▶ **MATERIAL PROVIDED**:
· · ·

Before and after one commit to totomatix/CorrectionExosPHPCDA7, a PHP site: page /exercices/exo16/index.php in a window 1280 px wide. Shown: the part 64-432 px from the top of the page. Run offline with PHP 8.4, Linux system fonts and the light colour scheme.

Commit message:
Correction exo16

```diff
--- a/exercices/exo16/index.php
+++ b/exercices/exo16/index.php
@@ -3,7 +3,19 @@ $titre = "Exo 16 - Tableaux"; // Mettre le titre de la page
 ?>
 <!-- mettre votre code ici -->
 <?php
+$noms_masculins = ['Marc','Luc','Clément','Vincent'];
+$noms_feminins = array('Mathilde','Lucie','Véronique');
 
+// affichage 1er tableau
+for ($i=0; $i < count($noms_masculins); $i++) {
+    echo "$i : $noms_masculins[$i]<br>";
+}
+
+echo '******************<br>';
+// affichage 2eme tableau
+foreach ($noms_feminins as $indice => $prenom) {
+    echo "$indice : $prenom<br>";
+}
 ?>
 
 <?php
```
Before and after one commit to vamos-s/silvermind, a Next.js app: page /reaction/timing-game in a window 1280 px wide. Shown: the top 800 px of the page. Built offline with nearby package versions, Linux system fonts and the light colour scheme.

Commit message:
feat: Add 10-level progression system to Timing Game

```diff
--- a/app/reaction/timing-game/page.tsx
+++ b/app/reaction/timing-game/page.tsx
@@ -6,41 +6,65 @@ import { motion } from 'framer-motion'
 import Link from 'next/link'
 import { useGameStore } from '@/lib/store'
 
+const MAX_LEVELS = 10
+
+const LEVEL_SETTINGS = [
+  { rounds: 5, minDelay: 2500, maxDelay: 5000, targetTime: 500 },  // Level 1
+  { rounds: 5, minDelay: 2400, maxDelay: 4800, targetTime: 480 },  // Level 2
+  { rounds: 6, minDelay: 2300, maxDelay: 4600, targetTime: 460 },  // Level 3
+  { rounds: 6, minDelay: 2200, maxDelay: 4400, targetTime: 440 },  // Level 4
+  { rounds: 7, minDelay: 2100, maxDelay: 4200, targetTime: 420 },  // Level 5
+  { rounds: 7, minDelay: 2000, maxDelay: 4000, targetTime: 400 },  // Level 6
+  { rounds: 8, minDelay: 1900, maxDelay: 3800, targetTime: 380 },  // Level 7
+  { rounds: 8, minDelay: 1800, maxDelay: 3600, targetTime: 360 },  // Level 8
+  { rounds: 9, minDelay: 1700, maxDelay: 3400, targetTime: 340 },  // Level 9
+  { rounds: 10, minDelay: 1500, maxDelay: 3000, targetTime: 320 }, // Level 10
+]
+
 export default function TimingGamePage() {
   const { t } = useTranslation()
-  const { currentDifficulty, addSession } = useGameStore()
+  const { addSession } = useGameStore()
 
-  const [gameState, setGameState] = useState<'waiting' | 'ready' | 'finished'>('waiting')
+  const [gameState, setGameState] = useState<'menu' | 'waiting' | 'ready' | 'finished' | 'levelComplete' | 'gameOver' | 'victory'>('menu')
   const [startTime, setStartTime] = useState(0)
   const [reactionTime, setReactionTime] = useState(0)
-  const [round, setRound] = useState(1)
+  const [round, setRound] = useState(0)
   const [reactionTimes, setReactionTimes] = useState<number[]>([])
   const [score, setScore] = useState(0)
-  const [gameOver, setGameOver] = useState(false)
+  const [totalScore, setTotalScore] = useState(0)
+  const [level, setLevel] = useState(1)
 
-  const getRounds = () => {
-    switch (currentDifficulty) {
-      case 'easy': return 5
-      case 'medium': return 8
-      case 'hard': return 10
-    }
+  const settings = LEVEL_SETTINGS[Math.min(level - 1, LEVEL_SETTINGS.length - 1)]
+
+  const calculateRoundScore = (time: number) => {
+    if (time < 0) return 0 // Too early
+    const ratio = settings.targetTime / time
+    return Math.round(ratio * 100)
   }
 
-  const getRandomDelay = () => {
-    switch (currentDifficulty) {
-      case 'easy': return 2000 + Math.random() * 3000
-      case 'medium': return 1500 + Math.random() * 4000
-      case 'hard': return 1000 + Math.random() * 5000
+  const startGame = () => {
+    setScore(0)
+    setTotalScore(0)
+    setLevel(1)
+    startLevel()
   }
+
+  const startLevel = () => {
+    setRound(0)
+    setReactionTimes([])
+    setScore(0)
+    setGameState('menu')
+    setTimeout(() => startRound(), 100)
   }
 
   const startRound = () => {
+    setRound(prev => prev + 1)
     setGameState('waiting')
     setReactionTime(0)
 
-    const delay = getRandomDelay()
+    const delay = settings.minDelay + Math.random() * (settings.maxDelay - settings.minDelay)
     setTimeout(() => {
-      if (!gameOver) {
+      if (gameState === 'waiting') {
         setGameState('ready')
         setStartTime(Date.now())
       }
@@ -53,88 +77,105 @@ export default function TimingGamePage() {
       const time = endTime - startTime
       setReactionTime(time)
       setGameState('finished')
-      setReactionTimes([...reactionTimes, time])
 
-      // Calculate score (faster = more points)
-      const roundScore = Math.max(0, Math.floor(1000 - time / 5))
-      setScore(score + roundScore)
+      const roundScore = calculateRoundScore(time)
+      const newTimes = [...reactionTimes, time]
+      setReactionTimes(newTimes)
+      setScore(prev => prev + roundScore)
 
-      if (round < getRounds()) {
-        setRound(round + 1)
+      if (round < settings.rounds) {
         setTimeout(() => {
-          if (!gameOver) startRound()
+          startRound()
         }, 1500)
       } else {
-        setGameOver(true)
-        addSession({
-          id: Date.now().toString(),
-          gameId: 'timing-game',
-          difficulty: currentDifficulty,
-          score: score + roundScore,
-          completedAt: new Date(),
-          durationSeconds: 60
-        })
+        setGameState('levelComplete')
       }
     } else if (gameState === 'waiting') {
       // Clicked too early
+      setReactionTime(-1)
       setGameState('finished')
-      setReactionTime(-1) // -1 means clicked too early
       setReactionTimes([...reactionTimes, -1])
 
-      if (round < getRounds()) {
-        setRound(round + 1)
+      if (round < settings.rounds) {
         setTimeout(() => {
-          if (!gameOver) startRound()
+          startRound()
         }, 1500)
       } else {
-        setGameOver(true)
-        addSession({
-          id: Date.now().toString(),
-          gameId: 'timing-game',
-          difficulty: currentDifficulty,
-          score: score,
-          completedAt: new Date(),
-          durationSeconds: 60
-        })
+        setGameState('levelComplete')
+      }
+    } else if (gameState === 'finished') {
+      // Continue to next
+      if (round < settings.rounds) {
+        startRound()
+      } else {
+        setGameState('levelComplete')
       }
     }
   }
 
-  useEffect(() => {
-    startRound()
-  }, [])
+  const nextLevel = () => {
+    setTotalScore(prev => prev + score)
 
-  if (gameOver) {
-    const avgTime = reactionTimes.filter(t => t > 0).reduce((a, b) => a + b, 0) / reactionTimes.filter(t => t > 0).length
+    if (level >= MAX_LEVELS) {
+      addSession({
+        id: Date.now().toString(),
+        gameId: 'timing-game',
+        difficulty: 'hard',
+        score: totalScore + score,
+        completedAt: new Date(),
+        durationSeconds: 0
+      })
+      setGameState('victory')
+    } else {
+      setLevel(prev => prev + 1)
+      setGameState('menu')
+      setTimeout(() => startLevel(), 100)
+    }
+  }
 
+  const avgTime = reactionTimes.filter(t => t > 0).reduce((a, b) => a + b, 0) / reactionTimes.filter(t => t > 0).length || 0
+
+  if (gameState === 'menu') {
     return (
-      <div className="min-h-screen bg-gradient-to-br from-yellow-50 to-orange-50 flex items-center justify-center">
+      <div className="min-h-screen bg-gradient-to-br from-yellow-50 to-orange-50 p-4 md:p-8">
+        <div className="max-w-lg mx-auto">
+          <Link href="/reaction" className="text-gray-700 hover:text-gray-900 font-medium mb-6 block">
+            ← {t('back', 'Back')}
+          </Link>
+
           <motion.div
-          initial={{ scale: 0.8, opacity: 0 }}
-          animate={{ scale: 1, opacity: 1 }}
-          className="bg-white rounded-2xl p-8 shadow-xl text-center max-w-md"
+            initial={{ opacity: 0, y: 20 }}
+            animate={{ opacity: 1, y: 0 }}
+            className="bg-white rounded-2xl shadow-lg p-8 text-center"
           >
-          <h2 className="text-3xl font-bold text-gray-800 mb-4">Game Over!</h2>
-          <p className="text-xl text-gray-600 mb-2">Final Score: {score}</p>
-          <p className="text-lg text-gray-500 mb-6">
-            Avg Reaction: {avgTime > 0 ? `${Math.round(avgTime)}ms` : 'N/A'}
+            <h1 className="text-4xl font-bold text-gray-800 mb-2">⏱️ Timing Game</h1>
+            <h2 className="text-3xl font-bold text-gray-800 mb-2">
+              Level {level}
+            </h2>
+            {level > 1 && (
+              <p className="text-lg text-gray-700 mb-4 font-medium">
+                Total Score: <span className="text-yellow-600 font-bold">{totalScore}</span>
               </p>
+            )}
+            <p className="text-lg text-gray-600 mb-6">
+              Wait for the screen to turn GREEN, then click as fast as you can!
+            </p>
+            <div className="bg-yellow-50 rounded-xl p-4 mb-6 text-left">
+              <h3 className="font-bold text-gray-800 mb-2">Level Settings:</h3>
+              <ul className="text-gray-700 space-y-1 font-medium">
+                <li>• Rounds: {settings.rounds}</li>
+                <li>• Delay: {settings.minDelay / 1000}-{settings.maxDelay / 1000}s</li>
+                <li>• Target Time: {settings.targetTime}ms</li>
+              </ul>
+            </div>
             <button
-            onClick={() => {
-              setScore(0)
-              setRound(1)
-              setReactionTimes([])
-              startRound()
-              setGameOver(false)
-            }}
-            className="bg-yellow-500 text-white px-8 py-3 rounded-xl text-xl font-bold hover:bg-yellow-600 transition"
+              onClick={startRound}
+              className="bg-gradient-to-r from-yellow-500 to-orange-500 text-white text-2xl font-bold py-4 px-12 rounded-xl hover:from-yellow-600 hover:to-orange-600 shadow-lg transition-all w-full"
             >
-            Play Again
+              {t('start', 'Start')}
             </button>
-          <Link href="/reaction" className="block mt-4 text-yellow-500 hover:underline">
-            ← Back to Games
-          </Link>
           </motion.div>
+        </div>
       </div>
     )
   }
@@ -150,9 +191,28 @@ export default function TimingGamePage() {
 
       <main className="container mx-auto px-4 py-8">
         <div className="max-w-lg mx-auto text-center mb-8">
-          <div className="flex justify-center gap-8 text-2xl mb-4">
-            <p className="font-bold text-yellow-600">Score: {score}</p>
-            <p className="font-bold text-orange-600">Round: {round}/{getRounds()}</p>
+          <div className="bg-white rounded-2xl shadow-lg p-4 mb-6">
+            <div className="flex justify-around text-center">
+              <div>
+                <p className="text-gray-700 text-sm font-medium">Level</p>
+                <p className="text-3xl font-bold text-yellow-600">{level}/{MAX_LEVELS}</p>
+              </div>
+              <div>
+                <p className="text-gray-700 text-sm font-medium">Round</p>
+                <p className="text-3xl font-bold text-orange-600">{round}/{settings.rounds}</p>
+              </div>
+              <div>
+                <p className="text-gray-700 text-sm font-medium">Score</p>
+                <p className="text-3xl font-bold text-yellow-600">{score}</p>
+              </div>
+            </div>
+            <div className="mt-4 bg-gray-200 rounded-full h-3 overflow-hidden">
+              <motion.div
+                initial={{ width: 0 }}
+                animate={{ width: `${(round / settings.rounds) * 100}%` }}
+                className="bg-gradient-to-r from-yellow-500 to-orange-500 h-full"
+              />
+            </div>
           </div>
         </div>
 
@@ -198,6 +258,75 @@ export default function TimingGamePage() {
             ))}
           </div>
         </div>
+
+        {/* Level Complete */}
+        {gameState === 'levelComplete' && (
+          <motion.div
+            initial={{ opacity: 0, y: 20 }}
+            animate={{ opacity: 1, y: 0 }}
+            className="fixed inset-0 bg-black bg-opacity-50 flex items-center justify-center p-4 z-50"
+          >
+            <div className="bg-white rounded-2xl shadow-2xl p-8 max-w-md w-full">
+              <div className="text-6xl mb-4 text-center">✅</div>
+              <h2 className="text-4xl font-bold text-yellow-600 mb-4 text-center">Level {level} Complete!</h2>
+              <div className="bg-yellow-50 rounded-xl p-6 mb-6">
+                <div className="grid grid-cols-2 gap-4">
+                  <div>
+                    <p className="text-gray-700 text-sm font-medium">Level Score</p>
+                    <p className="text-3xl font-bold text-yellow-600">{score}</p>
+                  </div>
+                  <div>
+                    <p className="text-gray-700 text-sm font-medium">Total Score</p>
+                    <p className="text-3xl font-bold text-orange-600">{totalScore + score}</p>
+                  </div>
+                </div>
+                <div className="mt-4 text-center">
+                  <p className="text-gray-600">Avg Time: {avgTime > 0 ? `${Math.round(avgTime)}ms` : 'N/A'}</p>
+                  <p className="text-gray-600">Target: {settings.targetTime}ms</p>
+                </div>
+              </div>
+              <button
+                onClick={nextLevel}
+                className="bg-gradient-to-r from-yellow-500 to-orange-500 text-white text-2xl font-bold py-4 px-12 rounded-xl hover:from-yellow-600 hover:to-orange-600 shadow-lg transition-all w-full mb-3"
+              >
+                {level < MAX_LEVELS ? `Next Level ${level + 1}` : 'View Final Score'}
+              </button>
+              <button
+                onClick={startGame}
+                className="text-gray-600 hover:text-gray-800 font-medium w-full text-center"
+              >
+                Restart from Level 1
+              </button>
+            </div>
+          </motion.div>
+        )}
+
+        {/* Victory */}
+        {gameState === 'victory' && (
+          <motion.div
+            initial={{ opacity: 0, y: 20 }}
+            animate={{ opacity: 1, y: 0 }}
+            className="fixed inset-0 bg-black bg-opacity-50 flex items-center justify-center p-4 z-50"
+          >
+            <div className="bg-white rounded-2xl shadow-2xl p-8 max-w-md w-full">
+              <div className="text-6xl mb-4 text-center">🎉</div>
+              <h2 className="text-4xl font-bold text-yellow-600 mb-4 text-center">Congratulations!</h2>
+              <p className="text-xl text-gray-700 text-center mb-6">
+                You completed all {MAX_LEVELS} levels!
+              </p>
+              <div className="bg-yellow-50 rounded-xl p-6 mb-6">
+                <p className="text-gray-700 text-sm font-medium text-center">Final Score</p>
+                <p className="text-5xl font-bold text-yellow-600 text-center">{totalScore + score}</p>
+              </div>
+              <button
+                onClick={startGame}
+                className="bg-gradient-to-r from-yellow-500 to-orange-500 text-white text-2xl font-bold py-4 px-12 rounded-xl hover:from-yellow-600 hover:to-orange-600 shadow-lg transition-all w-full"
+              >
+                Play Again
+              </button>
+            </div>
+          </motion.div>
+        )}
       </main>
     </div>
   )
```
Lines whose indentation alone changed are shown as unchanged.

· · ·

▶ **WORK ORDER**:
Once a line of the records is found to contain "function", copy it out.

▶ **OUTPUT OF THE TASK**:
 export default function TimingGamePage() {
@@ -53,88 +77,105 @@ export default function TimingGamePage() {
@@ -150,9 +191,28 @@ export default function TimingGamePage() {
@@ -198,6 +258,75 @@ export default function TimingGamePage() {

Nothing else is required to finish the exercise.